Buying a single family home as an investment is the starting point for many real estate investors. Unfortunately, in Los Angeles, most single family homes don’t debt cover when being considered as an investment. The cardinal rule of real estate investing is: cash flow break-even or cash flow positive.
Homes have no correlation between their prices and the amount of income they produce. Therefore, it is common to see houses with 18-20 GRM and 2.5% cap rates or worse.
If the single family home doesn’t cash flow positive, you will have to come out of pocket each month to hold the property. When you lose money each month- that is a bad investment.
The only reason I can think of that an investor would be willing to do this is in the hopes appreciation will increase the value of the property greater than holding cost (4%/yr) + cost of sale (7-8%) expenses.
Single Family homes have a greater vacancy loss risk than multifamily properties because they only have one tenant. If you have a vacancy you will be losing 100% of your gross income every month the house is empty.
Single family houses are more management intensive than multifamily properties because they have multiple roofs, lawns, locations… etc. They don’t scale well.
A perk of single family homes is that utilities are separately metered. If a single family home can be purchased for a 11.5 GRM or less, and a Cap rate of 5% or more- they could make financial sense.
Let’s consider a real world example:
2Br/2Ba Hancock Park Bungalow worth $800,000 and rents for $3,600. Property is purchased with 20% down at an interest rate of 4.38%. The Vacancy reserve is increased from the normal 3-5% to 15% ($6,500 or two months vacancy) because of the high vacancy loss risk. If you were to manage the property yourself, the property would negative cash flow $1,500/mo. (or $18,000 annually).

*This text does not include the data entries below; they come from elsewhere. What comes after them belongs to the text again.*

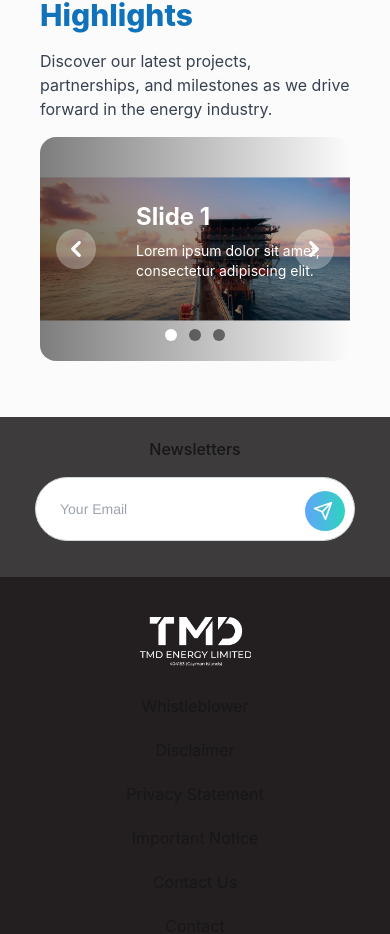
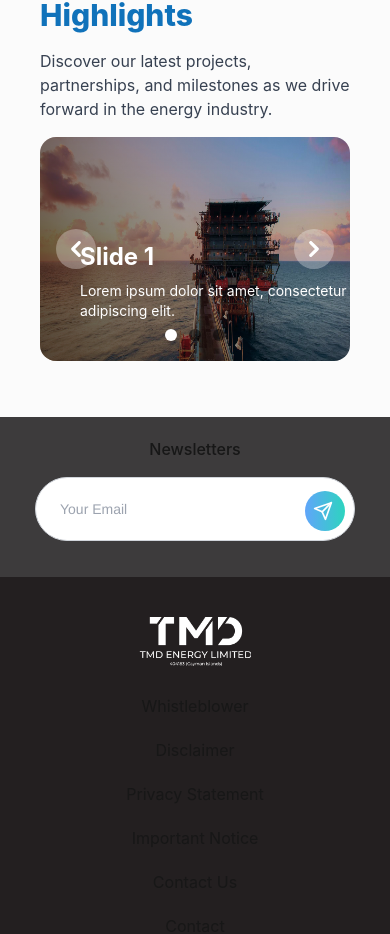
Before and after one commit to aqlhsyfqhsym/tmd-el, a Next.js app: page / in a window 390 px wide. Shown: the part 2949-3883 px from the top of the page. Built offline with nearby package versions, Linux system fonts and the light colour scheme.

Commit message:
fix slider

```diff
--- a/components/organisms/ImageSlider/index.tsx
+++ b/components/organisms/ImageSlider/index.tsx
@@ -43,9 +43,9 @@ const Slider: React.FC<SliderProps> = ({ slides }) => {
             <img
               src={slide.image}
               alt={slide.title}
-              className="absolute block w-full -translate-x-1/2 -translate-y-1/2 top-1/2 left-1/2"
+              className="absolute block w-full h-56 sm:h-full"
             />
-            <div className="absolute inset-0 bg-gradient-to-r from-black/50 to-transparent z-10 flex flex-col justify-end pl-24 pb-20 text-white">
+            <div className="absolute inset-0 bg-gradient-to-r from-black/50 to-transparent z-10 flex flex-col justify-end pl-10 pb-10 md:pl-24 md:pb-20 text-white">
               <h2 className="text-2xl font-bold mb-2">{slide.title}</h2>
               <p className="text-sm">{slide.description}</p>
             </div>
@@ -54,7 +54,7 @@ const Slider: React.FC<SliderProps> = ({ slides }) => {
       </div>
 
       {/* Slider indicators */}
-      <div className="absolute z-30 flex -translate-x-1/2 bottom-5 left-1/2 space-x-3 rtl:space-x-reverse">
+      <div className="absolute z-30 flex -translate-x-1/2 bottom-5 left-1/2 space-x-3 ">
         {slides.map((_, index) => (
           <button
             key={index}
```
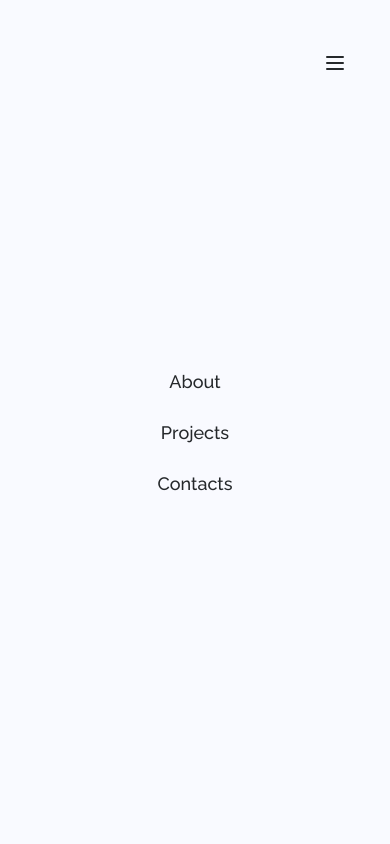
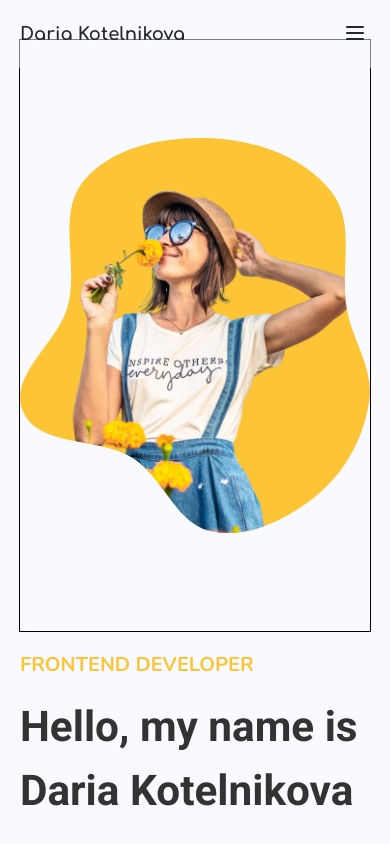
Before and after one commit to DariaKott/portfolio_new, a React app: page / in a window 390 px wide. Shown: the top 844 px of the page. Built offline with nearby package versions, Linux system fonts and the light colour scheme.

Commit message:
Styled MobileMenu

```diff
--- a/src/App.tsx
+++ b/src/App.tsx
@@ -13,14 +13,12 @@ import { Container } from './components/Container';
 function App() {
     return (
         <div className="App">
-            {/* <Container> */}
                 <Header/>
                 <Main/>
                 <Skills/>
                 <Projects/>
                 <Contacts/>
                 <Footer/>
-            {/* </Container> */}
         </div>
     );
 }
--- a/src/components/menu/MobileMenu.tsx
+++ b/src/components/menu/MobileMenu.tsx
@@ -4,11 +4,11 @@ import { theme } from "../../assets/styles/Theme";
 export const MobileMenu = () => {
     return (
     <StyledMobileMenu>
-        <BurgerButton isOpen={true}>
+        <BurgerButton isOpen={false}>
             <span></span>
         </BurgerButton>
 
-        <MobileMenuWrapper isOpen={true}>
+        <MobileMenuPopup isOpen={false}>
         <ul>
             <li>
                 <a href="">About</a>
@@ -20,7 +20,7 @@ export const MobileMenu = () => {
                 <a href="">Contacts</a>
                 </li>
         </ul>
-        </MobileMenuWrapper>
+        </MobileMenuPopup>
 
     </StyledMobileMenu>
     );
@@ -31,22 +31,6 @@ const StyledMobileMenu = styled.nav`
     font-size: 18px;
     font-weight: 500;
     display: none;
-    /* padding-right: 20px;
-    ul {
-        display: flex;
-        gap: 30px;
-        list-style: none;
-
-        a {
-            display: inline-block;
-            text-decoration: none;
-            color: #25282B;
-            :hover {
-                color: ${theme.colors.hello};
-                transform: scale(1.3);
-            }
-        }
-    } */
 
     @media ${theme.media.mobile} {
         display: block;
@@ -54,14 +38,17 @@ const StyledMobileMenu = styled.nav`
 `;
 
 const BurgerButton = styled.button<{isOpen: boolean}>`
-    position: fixed;
-    top: 40px;
-    right: 40px;
     width: 24px;
     height: 24px;
     border: none;
     background-color: inherit;
     z-index: 9999;
+
+    ${props => props.isOpen && css<{isOpen: boolean}>`
+        position: fixed;
+        top: 30px;
+        right: 40px;
+        `}
 
     span {
         display: block;
@@ -70,8 +57,14 @@ const BurgerButton = styled.button<{isOpen: boolean}>`
         border-radius: 2px;
         background-color: ${theme.colors.mainFonts};
         position: absolute;
-        left: 0;
-        bottom: 0;
+        /* left: 0;
+        bottom: 0; */
+
+        ${props => props.isOpen && css<{isOpen: boolean}>`
+            background-color:  rgba(249, 250, 255, 0);
+        `}
+
+
 
         &::before {
             content: "";
@@ -82,6 +75,10 @@ const BurgerButton = styled.button<{isOpen: boolean}>`
             background-color: ${theme.colors.mainFonts};
             position: absolute;
             transform: translateY(-6px);
+
+            ${props => props.isOpen && css<{isOpen: boolean}>`
+            transform: rotate(-45deg) translateY(0);
+            `}
         }
 
         &::after {
@@ -93,18 +90,22 @@ const BurgerButton = styled.button<{isOpen: boolean}>`
             background-color: ${theme.colors.mainFonts};
             position: absolute;
             transform: translateY(6px);
+
+            ${props => props.isOpen && css<{isOpen: boolean}>`
+            transform: rotate(45deg) translateY(0);
+            `}
         }
     }
 `;
 
-const MobileMenuWrapper = styled.div<{isOpen: boolean}>`
+const MobileMenuPopup = styled.div<{isOpen: boolean}>`
     position: fixed;
     top: 0;
     left: 0;
     right: 0;
     bottom: 0;
     z-index: 999;
-    background-color: ${theme.colors.bg};
+    background-color: rgba(249, 250, 255, 0.95);
     display: none;
 
     ${props => props.isOpen && css<{isOpen: boolean}>`
```
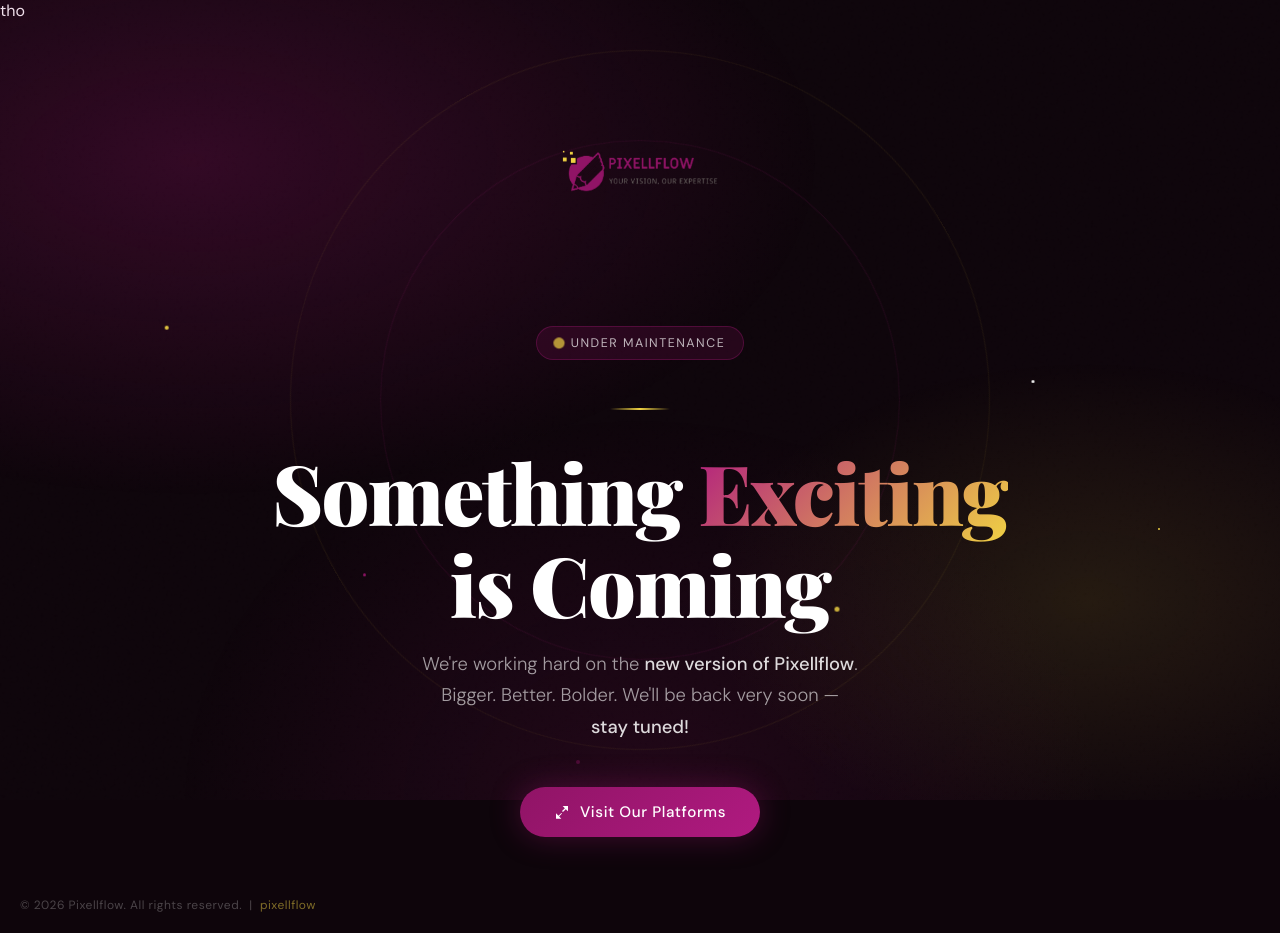
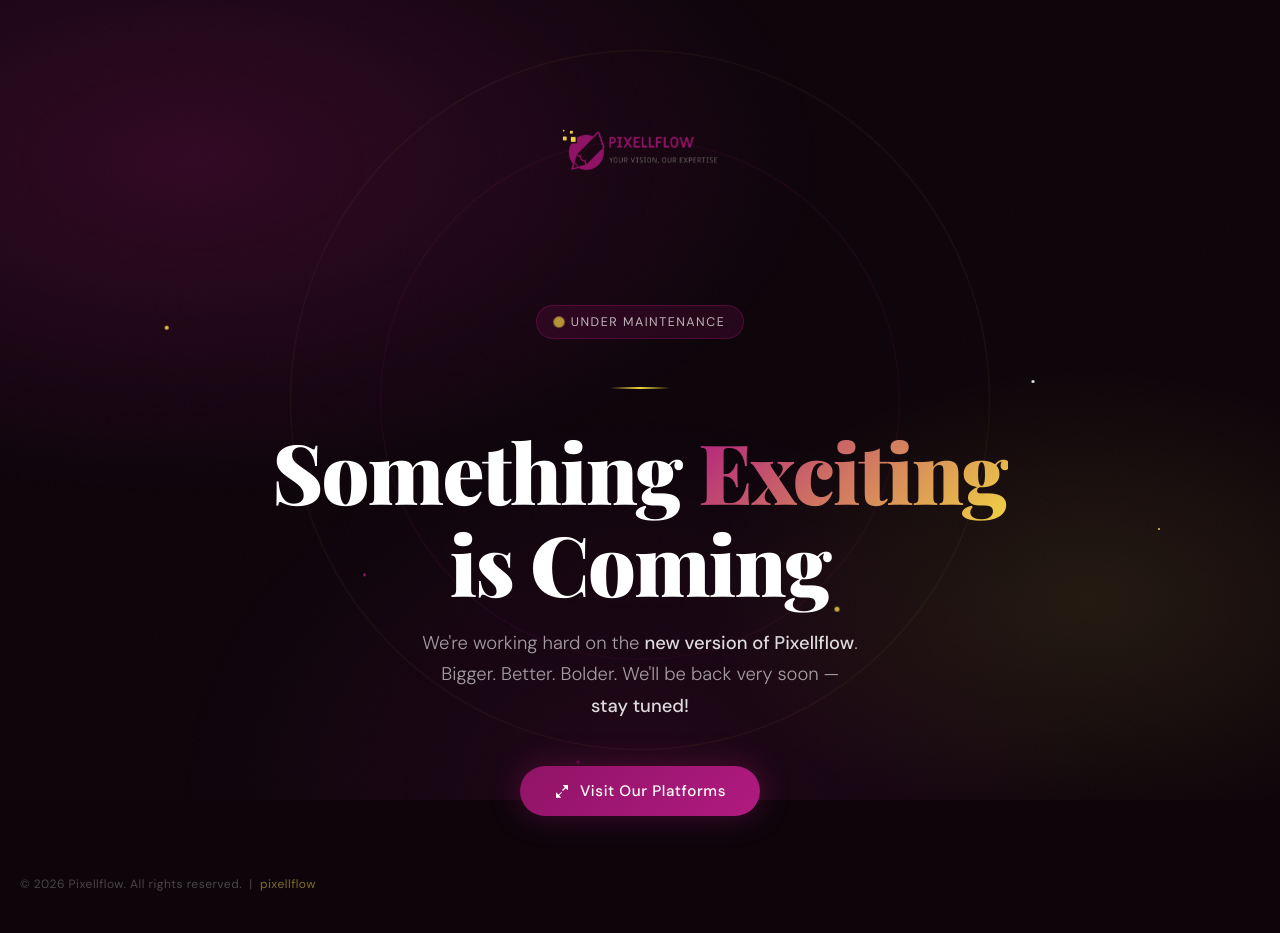
Before and after one commit to pixellflow/web-demo, a plain HTML site: page index.html in a window 1280 px wide. After the commit the page ends 912 px from the top, so only its background shows below. Drawn offline with nearby package versions, Linux system fonts and the light colour scheme.

Commit message:
Update index.html

```diff
--- a/index.html
+++ b/index.html
@@ -221,7 +221,7 @@
     <div class="dot"></div><div class="dot"></div><div class="dot"></div>
     <div class="dot"></div><div class="dot"></div><div class="dot"></div>
   </div>
-tho
+
   <!-- decorative rings -->
   <div class="ring ring1"></div>
   <div class="ring ring2"></div>
```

What does the purchase price of this bungalow have to be to break even? The answer is $480,000!